I hope I am not quibbling with her generous intent in saying that she seems a bit inclined to overlook the part privilege can play. She knows how foreign a chosen solitude may seem to many people, but I’m not sure she has considered how simply unattainable it is to most.
It is a fair point. A Book of Silence is a finely written meditation on silence and one that brought this reader moments of quietude. Even so, the book, like its fascinations with explorers and adventurers, is weakened by the fact that so much of the “silence” described by Maitland is outer—in a real world—one that has to be bought by privilege.
A Book of Silence is a wonderful, imaginative work. It rises far above the ubiquitous DIY meditation manual of New Age philosophy. The book is truly a meditation on aspects of silence, detailed, eccentric and far-ranging. In spirit, the book echoes the Renaissance and elaborate writers such as Sir Thomas Browne and Robert Burton. But there is always this annoying sense that silence is not for the common reader, rather for the person who can afford to rent a cottage on Skye, or visit the Sinai desert, or build their own house with a moor of silence through the window.
One of the most interesting lines of enquiry followed by Sara Maitland is that silence is not negative, is more than an absence of sound. Indeed, silence is anything but a vacuum: it is a density. Also, given her occupation as a writer, the author of this work courageously observes that writing and silence are enemies: a writer needs silence to work, but entering fully into silence, that space beyond words is death for any author. Reading and writing, in our present cultural climate, are silent and “deeply private activities” (p.150) states Maitland in a central section on reading. And she goes on to speculate about the reading experience: reading, for her, isn’t an encounter with silence; such tends to be an active, inner battle with an authorial point-of-view or a passive surrender to an inner fictional world that sucks life out of her. I recognise both these states of reading, but, as is the case with many fascinating sections of A Book of Silence, the author doesn’t consider the whole spectrum. Yes, reading The Observer on a quiet Sunday frequently turns into a blood bath…rage with the world…anger with political deceptions…poorly written book reviews. Yes, reading What is the What over many nights before sleep was a sapping experience. But Maitland ignores that mode of writing, poetry, which more than any other deals with silence. At the close of “Silence and the Gods”, Sara Maitland alludes to a new method of reading, one that is slow, meditative, personal and in tune with the quality of words. Isn’t that the reading experience that comes with poetry? On this, she is regrettably silent.
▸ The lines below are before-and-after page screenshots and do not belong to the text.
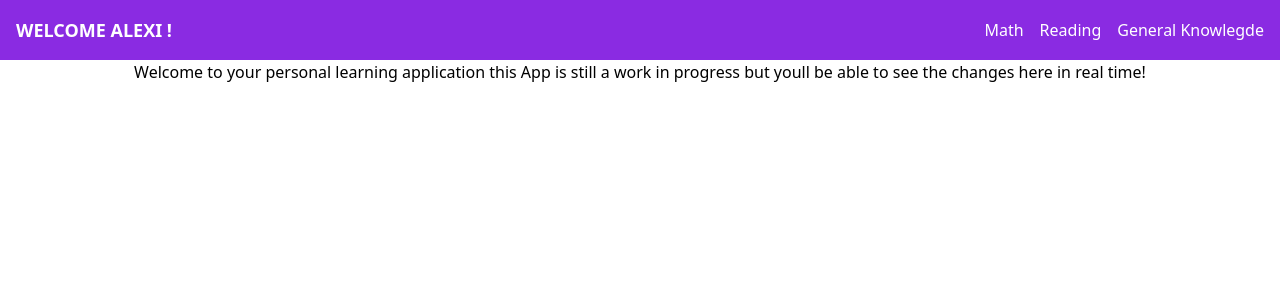
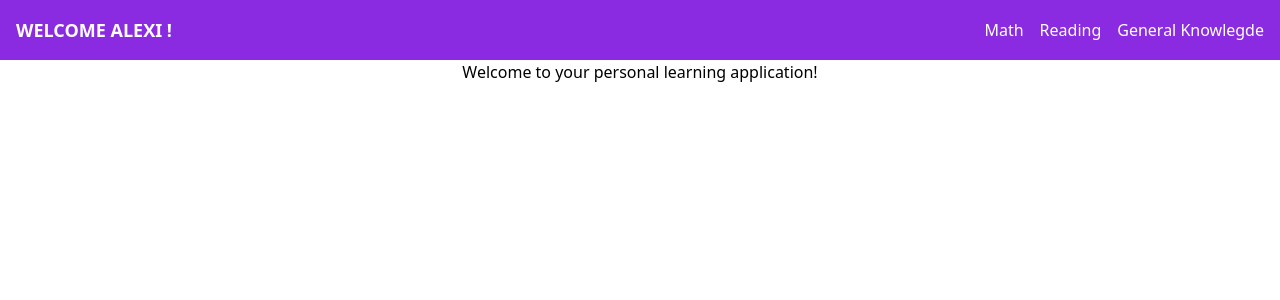
Before and after one commit to steelo808/Alexi-s-Learning-App, a Next.js app: page / in a window 1280 px wide. Shown: the top 300 px of the page. Built offline with nearby package versions, Linux system fonts and the light colour scheme.

Commit message:
deployment fix v2

```diff
--- a/app/page.jsx
+++ b/app/page.jsx
@@ -3,7 +3,7 @@ import React from 'react';
 const page = () => {
   return (
     <div className ="main-page">
-      Welcome to your personal learning application this App is still a work in progress but youll be able to see the changes here in real time!
+      Welcome to your personal learning application!
     </div>
   );
 }
```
At one point, during her reflections on reading, Sara Maitland quotes St Benedict: “a cloister without books is a fort without an armoury.” She takes the statement at face-value, books belong to silence, without observing the secondary idea suggested by St Benedict. The cloister of silence is a fort and books are its protection against evil. These words resonate for me at the moment. They touch upon what I see as central to the link between silence and reading. Recently, I lost a close friend to a manipulative religious church in Malawi. In a sudden conversion, he exchanged his love of poetry for Bible classes, for a church that is hostile to individual creative expression, such that all texts “mislead”, as he informed me, “from life”…except The Bible. For 40 days, like Maitland’s Christ-like excursion into the silence of the isle of Skye, I have pondered this, retiring more and more from anger and grief into a place of intense loss, trying to find silence, balance, an end to conflicting narratives. The question I have been answering is why he decided to accept my idea of Hell: a Bible class of untrained readers being rhetorically initiated into a single interpretation of text and life by a prejudiced guide. What allowed this? My final answer has to do with silence. He lacked silence within himself. He did not have the cloistered fortress within him, a self-awareness developed through reading, to resist the Devil with silent defiance.
The ultimate evaluation of A Book of Silence should be on Sara Maitland’s terms. It did not lead me into a noisy quarrel with her ideas. I found her ideas gently explored. It did not draw me into a kind of Romantic escapism that emptied life out of me, leaving me frustrated and empty, accepting the fact that I live in the heart of a noisy city where silence is rare. It helped me, in a quiet, medial manner, to perceive that sanity is related to the sacred silence, whatever that is, within an individual; and that silence should be cultivated…even taught…and meditative reading is a form of hermetical protection, a sealing off, against noisy, predatory forces in the world. "All silence," as Maitland's anatagonist/Job's Satan says to her, "is not waiting to be broken.